No matter how grim things might seem this morning for Trevor Hoffman or Manny Corpas, at least the troubled Padres and Rockies closers can rest comfortably knowing that unlike Scott Kazmir, they’re not subject to the voodoo curse of Al Leiter. From MILB.com’s Bill Whitehead (link swiped from Repoz and Baseball Think Factory) :
Kazmir gave up four earned runs and worked into the fifth inning on Wednesday in the Class A Advanced Vero Beach Devil Rays’ 4-3 loss to the Palm Beach Cardinals in a game that started in the morning and ended with Kazmir going back and forth from the mound to the bullpen due to a pitch-count misunderstanding.”It was frustrating,” Kazmir said following his 64-pitch effort, his second start following a left elbow strain in late February. “I wanted to work on a lot of things and stretch myself out. I felt strong. [pitching coach Jim] Hickey and I were both on the same page, but it didn’t happen.”
The game featured a rare 10:30 morning start and was played before mostly school children, teachers and chaperones, due to a promotion Palm Beach had with area middle schools.

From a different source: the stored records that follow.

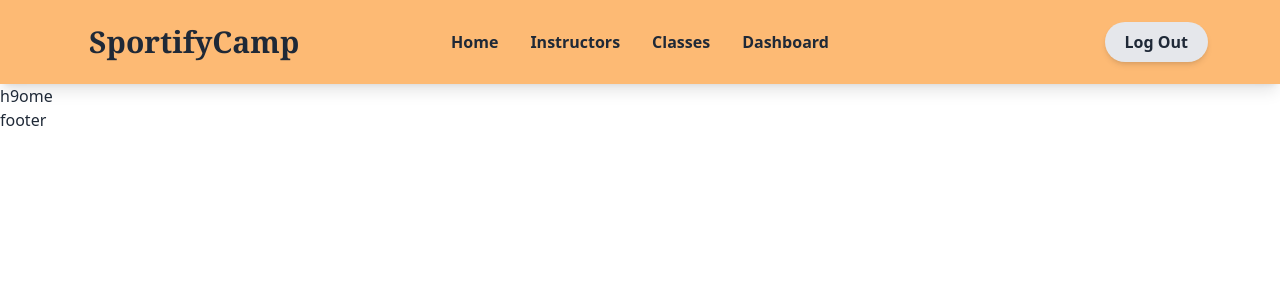
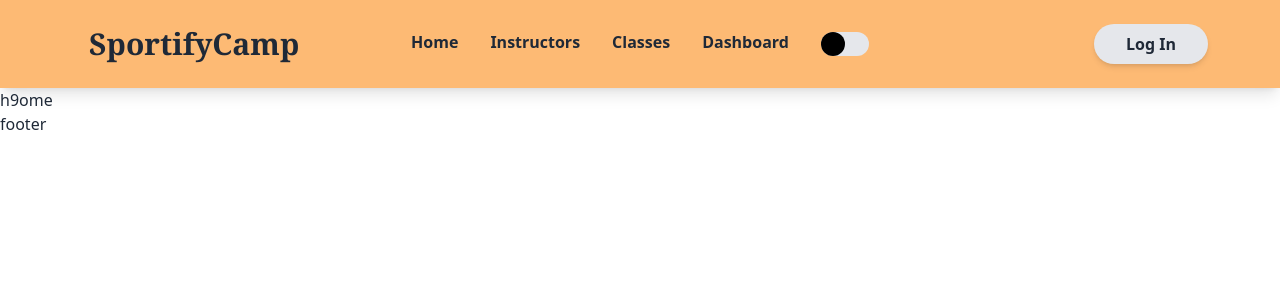
Before and after one commit to Sayemhaque/sportify-camp, a React (Vite) app: page / in a window 1280 px wide. Shown: the top 300 px of the page. Built offline with nearby package versions, Linux system fonts and the light colour scheme.

Commit message:
dark-light theme added

```diff
--- /dev/null
+++ b/src/Provider/ThemeProvider.jsx
@@ -0,0 +1,18 @@
+/* eslint-disable no-unused-vars */
+import {createContext,useState} from "react"
+
+export const ThemeContext = createContext()
+// eslint-disable-next-line react/prop-types
+const ThemeProvider = ({children}) => {
+    const [isDarkMode,setIsDarkMode] = useState(false)
+    const toggleTheme = () => {
+        setIsDarkMode(!isDarkMode)
+    }
+    return (
+        <ThemeContext.Provider value={{isDarkMode,toggleTheme}}>
+            {children}
+        </ThemeContext.Provider>
+    );
+};
+
+export default ThemeProvider;
--- a/src/components/Navbar/Navbar.jsx
+++ b/src/components/Navbar/Navbar.jsx
@@ -1,14 +1,19 @@
 import { Link } from "react-router-dom"
+import ThemeToggle from "../Theme/ThemeToogle";
+import { useContext } from "react";
+import { ThemeContext } from "../../Provider/ThemeProvider";
 const Navbar = () => {
+    const { isDarkMode } = useContext(ThemeContext)
     const navLinks = <>
         <li><Link to='/'>Home</Link></li>
         <li><Link to='/Instructors'>Instructors</Link></li>
         <li><Link to='/Classes'>Classes</Link></li>
         <li><Link to='/Dashboard'>Dashboard</Link></li>
+        <li><ThemeToggle /></li>
     </>
     const user = false;
     return (
-        <div className="navbar bg-orange-300 shadow-lg">
+        <div className={`${isDarkMode ? "bg-slate-800 py-2" : "navbar bg-orange-300 shadow-lg"}`}>
             <div className="navbar md:max-w-6xl mx-auto">
                 <div className="navbar-start">
                     <div className="dropdown">
@@ -29,10 +34,10 @@ const Navbar = () => {
 
                     </div>
                     {/* website name */}
-                    <a className="btn btn-ghost normal-case md:text-3xl font-bold font-serif">SportifyCamp</a>
+                    <a className={`${isDarkMode ? "text-white btn btn-ghost normal-case md:text-3xl font-bold font-serif" : "btn btn-ghost normal-case md:text-3xl font-bold font-serif"}`}>SportifyCamp</a>
                 </div>
                 <div className="navbar-center  hidden lg:flex">
-                    <ul className="menu  font-bold text-[16px]  menu-horizontal px-1">
+                    <ul className={`${isDarkMode ? "text-white menu  font-bold text-[16px]  menu-horizontal px-1" : "menu  font-bold text-[16px]  menu-horizontal px-1"}`}>
                         {navLinks}
                     </ul>
                 </div>
@@ -41,9 +46,11 @@ const Navbar = () => {
                         <div className="w-12">
                             <img src="https://cdn-icons-png.flaticon.com/512/147/147144.png" />
                         </div>
-                    </div> : <button className="px-5 py-2 rounded-full font-bold shadow-md bg-gray-200 ">
-                        Log Out
-                    </button>
+                    </div> : <Link to="/login">
+                        <button className="px-8 py-2 rounded-full font-bold shadow-md bg-gray-200 ">
+                            Log In
+                        </button>
+                    </Link>
                     }
                 </div>
 
--- /dev/null
+++ b/src/components/Theme/ThemeToogle.jsx
@@ -0,0 +1,31 @@
+import  { useContext } from 'react';
+import { ThemeContext } from '../../Provider/ThemeProvider';
+
+const ThemeToggle = () => {
+  const {isDarkMode,toggleTheme} = useContext(ThemeContext)
+  return (
+    <div>
+      <label htmlFor="toggle" className="flex items-center cursor-pointer">
+        <div
+          className={`w-12 h-6 rounded-full ${
+            isDarkMode ? 'bg-gray-800' : 'bg-gray-200'
+          }`}
+        >
+          <input
+            id="toggle"
+            type="checkbox"
+            className="hidden"
+            onChange={toggleTheme}
+          />
+          <div
+            className={`transform transition-all duration-300 ease-in-out w-6 h-6 rounded-full ${
+              isDarkMode ? 'translate-x-6 bg-white' : 'translate-x-0 bg-black'
+            }`}
+          ></div>
+        </div>
+      </label>
+    </div>
+  );
+};
+
+export default ThemeToggle;
--- a/src/main.jsx
+++ b/src/main.jsx
@@ -1,11 +1,14 @@
 import React from 'react'
 import ReactDOM from 'react-dom/client'
-import {RouterProvider} from "react-router-dom";
+import { RouterProvider } from "react-router-dom";
 import './index.css'
 import { router } from './Router/Routes.jsx'
+import ThemeProvider from './Provider/ThemeProvider';
 
 ReactDOM.createRoot(document.getElementById('root')).render(
   <React.StrictMode>
+    <ThemeProvider>
       <RouterProvider router={router} />
+    </ThemeProvider>
   </React.StrictMode>,
 )
```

And the game had a bizarre feel to it from the moment Kazmir toed the rubber.
His first pitch, an 88-mile-per-hour fastball, was belted down the right-field line for a home run by Palm Beach’s Tyler Henley, tying the game at 1.
After throwing just 20 pitches over the next two scoreless innings, the Texas native was told to head to the bullpen to finish his work, which led to more confusion.
“They wanted me finish up in the bullpen, and it didn’t really make too much sense,” said Kazmir. “[My start] was originally set for 70-75 pitches, and we certainly wanted me to go five [innings]. I got done after four innings and I had thrown 54.
“They said, ‘Finish up in the bullpen. If you had 50 pitches, we’d let you go back out there.’ So I’ve got to have a 20-pitch cushion to go out there for another inning? That’s a lot of confidence.”
With reliever Ryan Morse warming up in the bullpen, Kazmir stood nearby and waited while the staff communicated with Tampa Bay coaches. Eventually, he was allowed to go back to the mound for the bottom of the fifth inning, though he said he tried to do too much in a few pitches.
“They said if I threw seven pitches, they were taking me out. I was just throwing fastballs down the middle, saying, ‘Please, just get yourself out.’ The only thing that was going through my head that last inning was, ‘How can I get out of this inning in three pitches?’